Sursum Corda: Lift Up Your Hearts!
Despite the diversity that exists within the church of Jesus Christ, we do well to recall that the different Christian traditions hold much of their liturgical heritage in common. For example, when we come together in worship, most Christian liturgies over the last two millennia have in some way called us to lift up our hearts to the living God. This beautiful invitation is fittingly tied to the celebration of the Lord's Supper, and it usually precedes the "eucharistic" (or "thanksgiving") prayer prior to the setting apart of the elements of bread and wine.
This sursum corda (which means "Let us lift up our hearts" in Latin) bids us acknowledge our absolute dependence on the Most High, who desires to commune with us who are made in his image.
During the sixteenth century, the reformers tried to purge unbiblical elements (such as prayers to the saints and to Mary) from the liturgy. Luther and Cranmer were fairly conservative in their attempts to reform the liturgy, while Zwingli and Calvin were more radical. But all of them retained the sursum corda in some form.
In the years immediately preceding the Reformation, many Christians had believed that the elements of the Lord's Supper were physically transformed (or "transubstantiated") into the body and blood of Jesus Christ and that he was therefore to be worshiped in them. Thus developed such forms of piety as the "veneration of the blessed sacrament."
Like most other reformers, Calvin did not disagree that Christ is in some sense present in the Supper, but he opposed the notion of a localized presence in the bread and wine. Calvin's sursum corda is thus a teaching sursum corda, intended to dispel such ideas:
Let us lift our spirits and hearts on high where Jesus Christ is in the glory of his Father, whence we expect him at our redemption. Let us not he fascinated by these earthly and corruptible elements which we see with our eyes and touch with our hands, seeking him there as though he were enclosed in the bread and wine. Then only shall our souls be disposed to be nourished and vivified by his substance when they are lifted up above all earthly things, attaining even to heaven, and entering the Kingdom of God where he dwells. Therefore let us be content to have the bread and wine as signs and witnesses, seeking the truth spiritually where the Word of God promises that we shall find it.
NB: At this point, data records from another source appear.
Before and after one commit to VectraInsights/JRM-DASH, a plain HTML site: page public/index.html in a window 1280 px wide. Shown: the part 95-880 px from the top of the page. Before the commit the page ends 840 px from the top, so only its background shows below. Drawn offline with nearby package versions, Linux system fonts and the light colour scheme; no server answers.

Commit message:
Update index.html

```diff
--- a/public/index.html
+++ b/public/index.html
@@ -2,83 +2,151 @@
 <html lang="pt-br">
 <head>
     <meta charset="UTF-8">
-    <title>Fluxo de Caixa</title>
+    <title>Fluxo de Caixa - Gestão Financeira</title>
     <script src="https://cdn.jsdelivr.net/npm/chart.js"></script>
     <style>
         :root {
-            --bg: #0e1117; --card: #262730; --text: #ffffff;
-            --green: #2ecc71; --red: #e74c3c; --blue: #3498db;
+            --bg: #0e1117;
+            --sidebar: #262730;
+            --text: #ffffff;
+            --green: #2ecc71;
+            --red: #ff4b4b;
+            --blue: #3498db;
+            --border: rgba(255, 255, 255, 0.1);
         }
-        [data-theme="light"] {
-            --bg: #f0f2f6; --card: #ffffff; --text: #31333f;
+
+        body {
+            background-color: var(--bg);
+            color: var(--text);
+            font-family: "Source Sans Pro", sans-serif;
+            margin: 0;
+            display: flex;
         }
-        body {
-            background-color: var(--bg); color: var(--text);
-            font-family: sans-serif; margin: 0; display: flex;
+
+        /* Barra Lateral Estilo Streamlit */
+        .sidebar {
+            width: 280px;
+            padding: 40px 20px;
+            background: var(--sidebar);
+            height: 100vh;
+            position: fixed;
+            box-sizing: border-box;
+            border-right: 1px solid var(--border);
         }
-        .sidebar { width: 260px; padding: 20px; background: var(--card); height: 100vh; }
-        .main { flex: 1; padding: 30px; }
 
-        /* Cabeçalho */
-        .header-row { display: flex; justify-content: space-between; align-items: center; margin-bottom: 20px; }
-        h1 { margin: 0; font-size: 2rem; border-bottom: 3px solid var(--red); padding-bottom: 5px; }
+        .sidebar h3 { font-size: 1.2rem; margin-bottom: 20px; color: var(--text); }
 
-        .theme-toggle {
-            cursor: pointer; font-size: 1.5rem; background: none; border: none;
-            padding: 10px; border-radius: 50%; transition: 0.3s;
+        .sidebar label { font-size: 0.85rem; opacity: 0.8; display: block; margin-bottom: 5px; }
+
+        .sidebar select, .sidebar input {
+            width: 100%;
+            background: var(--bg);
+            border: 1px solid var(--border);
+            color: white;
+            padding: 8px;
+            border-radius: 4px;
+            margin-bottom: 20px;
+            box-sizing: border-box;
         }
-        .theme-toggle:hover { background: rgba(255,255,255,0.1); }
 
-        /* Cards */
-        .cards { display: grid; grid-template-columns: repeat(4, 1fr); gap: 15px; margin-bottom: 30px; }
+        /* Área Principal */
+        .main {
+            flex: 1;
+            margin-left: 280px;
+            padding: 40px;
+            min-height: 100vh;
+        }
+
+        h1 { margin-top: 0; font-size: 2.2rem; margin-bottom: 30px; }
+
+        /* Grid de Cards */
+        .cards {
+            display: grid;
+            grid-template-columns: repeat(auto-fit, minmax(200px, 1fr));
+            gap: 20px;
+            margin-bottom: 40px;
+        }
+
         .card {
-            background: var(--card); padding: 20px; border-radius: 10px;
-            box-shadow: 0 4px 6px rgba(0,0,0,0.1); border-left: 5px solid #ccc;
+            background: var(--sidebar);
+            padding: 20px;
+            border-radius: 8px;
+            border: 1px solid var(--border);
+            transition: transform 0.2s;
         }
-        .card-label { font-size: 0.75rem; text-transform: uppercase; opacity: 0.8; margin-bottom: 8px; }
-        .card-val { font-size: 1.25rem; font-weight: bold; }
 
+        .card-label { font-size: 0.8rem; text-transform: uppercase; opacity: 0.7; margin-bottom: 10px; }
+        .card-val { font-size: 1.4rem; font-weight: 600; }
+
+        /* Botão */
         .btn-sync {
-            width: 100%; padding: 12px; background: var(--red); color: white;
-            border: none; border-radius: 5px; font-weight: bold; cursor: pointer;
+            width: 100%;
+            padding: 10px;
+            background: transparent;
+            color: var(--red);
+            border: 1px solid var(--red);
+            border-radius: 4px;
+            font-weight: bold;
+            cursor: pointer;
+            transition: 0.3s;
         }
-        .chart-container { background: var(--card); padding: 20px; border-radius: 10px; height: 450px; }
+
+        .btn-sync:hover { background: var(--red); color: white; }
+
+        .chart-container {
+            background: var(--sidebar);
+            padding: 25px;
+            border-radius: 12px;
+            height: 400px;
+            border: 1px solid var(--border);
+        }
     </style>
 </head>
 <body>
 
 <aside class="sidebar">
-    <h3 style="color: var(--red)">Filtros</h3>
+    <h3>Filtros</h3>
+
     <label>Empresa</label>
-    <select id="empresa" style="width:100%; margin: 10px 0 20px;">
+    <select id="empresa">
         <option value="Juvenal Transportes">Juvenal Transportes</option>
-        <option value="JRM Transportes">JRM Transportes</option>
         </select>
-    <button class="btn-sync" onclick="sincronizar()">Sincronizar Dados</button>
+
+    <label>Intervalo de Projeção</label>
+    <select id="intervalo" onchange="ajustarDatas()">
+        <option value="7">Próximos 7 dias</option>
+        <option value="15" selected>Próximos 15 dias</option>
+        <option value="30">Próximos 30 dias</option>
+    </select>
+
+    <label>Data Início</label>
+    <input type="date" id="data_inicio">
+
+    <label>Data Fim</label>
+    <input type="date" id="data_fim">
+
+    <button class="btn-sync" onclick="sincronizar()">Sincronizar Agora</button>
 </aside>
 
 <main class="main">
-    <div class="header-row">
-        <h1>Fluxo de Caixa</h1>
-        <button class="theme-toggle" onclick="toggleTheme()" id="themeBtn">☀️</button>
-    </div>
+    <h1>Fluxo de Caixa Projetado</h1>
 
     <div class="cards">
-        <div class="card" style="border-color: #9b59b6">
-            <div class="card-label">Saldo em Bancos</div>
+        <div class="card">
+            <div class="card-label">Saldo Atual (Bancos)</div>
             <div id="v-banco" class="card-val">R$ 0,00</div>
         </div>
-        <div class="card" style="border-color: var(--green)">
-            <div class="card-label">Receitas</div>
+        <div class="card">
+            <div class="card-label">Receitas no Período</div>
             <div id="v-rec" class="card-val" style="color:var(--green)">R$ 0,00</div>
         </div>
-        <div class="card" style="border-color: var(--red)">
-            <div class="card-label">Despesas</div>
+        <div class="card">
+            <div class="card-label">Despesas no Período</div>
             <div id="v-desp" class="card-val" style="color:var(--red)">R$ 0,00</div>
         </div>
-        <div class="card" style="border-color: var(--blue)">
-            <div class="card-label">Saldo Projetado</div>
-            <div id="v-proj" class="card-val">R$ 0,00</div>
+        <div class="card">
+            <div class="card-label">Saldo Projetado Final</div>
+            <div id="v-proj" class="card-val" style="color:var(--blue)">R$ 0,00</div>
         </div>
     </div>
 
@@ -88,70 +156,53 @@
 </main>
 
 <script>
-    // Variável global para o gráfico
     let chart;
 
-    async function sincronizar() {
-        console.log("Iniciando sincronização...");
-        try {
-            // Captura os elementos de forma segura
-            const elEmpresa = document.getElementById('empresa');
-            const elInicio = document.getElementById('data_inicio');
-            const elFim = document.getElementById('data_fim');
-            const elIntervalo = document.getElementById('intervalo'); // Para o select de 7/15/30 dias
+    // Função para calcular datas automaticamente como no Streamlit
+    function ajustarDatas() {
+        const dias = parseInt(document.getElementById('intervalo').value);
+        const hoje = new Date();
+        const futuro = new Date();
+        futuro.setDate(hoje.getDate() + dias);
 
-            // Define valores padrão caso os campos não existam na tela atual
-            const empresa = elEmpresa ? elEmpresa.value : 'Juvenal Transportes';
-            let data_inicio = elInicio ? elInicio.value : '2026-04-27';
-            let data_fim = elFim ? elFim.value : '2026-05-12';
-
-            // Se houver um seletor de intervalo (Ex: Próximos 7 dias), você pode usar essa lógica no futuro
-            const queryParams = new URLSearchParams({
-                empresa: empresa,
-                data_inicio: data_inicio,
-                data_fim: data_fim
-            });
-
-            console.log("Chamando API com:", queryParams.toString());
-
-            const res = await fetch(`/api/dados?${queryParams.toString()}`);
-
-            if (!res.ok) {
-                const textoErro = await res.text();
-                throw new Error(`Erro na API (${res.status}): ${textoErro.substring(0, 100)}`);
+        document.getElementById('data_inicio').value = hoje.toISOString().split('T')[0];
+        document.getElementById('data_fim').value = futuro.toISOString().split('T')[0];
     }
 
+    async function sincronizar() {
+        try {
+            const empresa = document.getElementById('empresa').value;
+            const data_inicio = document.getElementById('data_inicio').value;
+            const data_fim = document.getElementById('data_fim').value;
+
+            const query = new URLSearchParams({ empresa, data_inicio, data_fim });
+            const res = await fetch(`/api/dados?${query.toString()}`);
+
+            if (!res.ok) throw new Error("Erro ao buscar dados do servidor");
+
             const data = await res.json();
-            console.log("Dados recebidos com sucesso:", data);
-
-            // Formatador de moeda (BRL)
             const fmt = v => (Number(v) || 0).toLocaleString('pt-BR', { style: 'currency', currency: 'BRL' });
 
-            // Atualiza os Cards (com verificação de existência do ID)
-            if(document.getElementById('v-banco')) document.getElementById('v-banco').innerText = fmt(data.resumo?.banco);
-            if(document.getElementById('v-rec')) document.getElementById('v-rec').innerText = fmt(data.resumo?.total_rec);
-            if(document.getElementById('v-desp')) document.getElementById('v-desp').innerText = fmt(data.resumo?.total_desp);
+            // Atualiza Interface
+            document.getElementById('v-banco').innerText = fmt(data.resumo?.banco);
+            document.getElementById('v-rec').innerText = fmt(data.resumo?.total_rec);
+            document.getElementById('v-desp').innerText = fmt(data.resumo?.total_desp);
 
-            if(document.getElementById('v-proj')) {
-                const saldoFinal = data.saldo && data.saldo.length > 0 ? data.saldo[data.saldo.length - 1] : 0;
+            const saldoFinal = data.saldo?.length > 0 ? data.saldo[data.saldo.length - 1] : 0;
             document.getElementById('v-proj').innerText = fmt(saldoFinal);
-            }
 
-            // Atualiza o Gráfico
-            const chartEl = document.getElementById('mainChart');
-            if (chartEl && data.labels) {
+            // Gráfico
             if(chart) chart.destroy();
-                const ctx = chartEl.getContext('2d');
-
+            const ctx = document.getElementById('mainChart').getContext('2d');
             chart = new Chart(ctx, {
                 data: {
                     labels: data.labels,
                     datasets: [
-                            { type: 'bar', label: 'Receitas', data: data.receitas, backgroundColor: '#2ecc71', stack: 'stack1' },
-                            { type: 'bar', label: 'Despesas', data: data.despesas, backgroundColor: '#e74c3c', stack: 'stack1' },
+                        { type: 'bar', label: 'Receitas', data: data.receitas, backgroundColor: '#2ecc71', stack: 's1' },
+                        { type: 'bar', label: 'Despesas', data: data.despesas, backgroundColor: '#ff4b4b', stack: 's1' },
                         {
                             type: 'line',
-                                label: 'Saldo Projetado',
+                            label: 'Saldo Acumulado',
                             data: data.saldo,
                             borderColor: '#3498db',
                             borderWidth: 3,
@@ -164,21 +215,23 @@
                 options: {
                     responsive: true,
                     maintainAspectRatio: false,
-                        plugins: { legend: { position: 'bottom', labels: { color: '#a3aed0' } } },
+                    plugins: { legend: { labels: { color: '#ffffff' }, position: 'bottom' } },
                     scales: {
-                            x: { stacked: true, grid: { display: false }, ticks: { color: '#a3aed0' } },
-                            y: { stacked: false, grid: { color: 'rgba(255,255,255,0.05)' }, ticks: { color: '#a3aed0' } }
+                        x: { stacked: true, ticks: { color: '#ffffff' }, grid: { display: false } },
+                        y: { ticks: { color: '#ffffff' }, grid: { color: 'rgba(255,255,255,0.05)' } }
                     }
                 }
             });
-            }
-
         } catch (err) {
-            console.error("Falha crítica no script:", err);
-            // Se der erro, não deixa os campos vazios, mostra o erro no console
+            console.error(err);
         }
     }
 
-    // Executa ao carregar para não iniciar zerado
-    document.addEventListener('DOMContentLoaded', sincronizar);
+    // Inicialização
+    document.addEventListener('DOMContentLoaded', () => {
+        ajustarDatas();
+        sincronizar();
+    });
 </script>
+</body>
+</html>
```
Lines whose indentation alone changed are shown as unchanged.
Most readers would probably find Calvin's sursum corda too wordy for contemporary use. Besides, in a day when Reformed Christians are disinclined to attach superstitious beliefs to the elements of the Lord's Supper, such heavy didacticism is no longer appropriate. As a result, the sursum corda has usually been shortened in most denominations.
Many churches have now recovered the original simplicity and antiphonal character of the earliest Christian liturgies. The Christian Reformed Church's 1981 form ("Service of Word and Sacrament") is a nice example of this development and clearly shows the influence of Hippolytus's third-century liturgy:
Minister: Lift up your hearts.
People: We lift them up to the Lord.
Minister: Let us give thanks to the Lord our God.
People: It is right for us to give thanks.
Other Reformed denominations, including the Reformed Church in America and the Presbyterian Church (USA), have adopted virtually identical versions of the sursum corda within the context of a recovered eucharistic liturgy in its historic shape.
In light of this, when we next celebrate the Lord's Supper and we respond to the minister's invitation with the glad words, "We lift them up to the Lord," let us remember that we are joining our voices with a huge company of fellow believers from around the world and throughout all the ages. In this way we will be reminded that our liturgies are not the idiosyncratic or arbitrary inventions of any one denomination, but are powerful testimony to the communion of saints.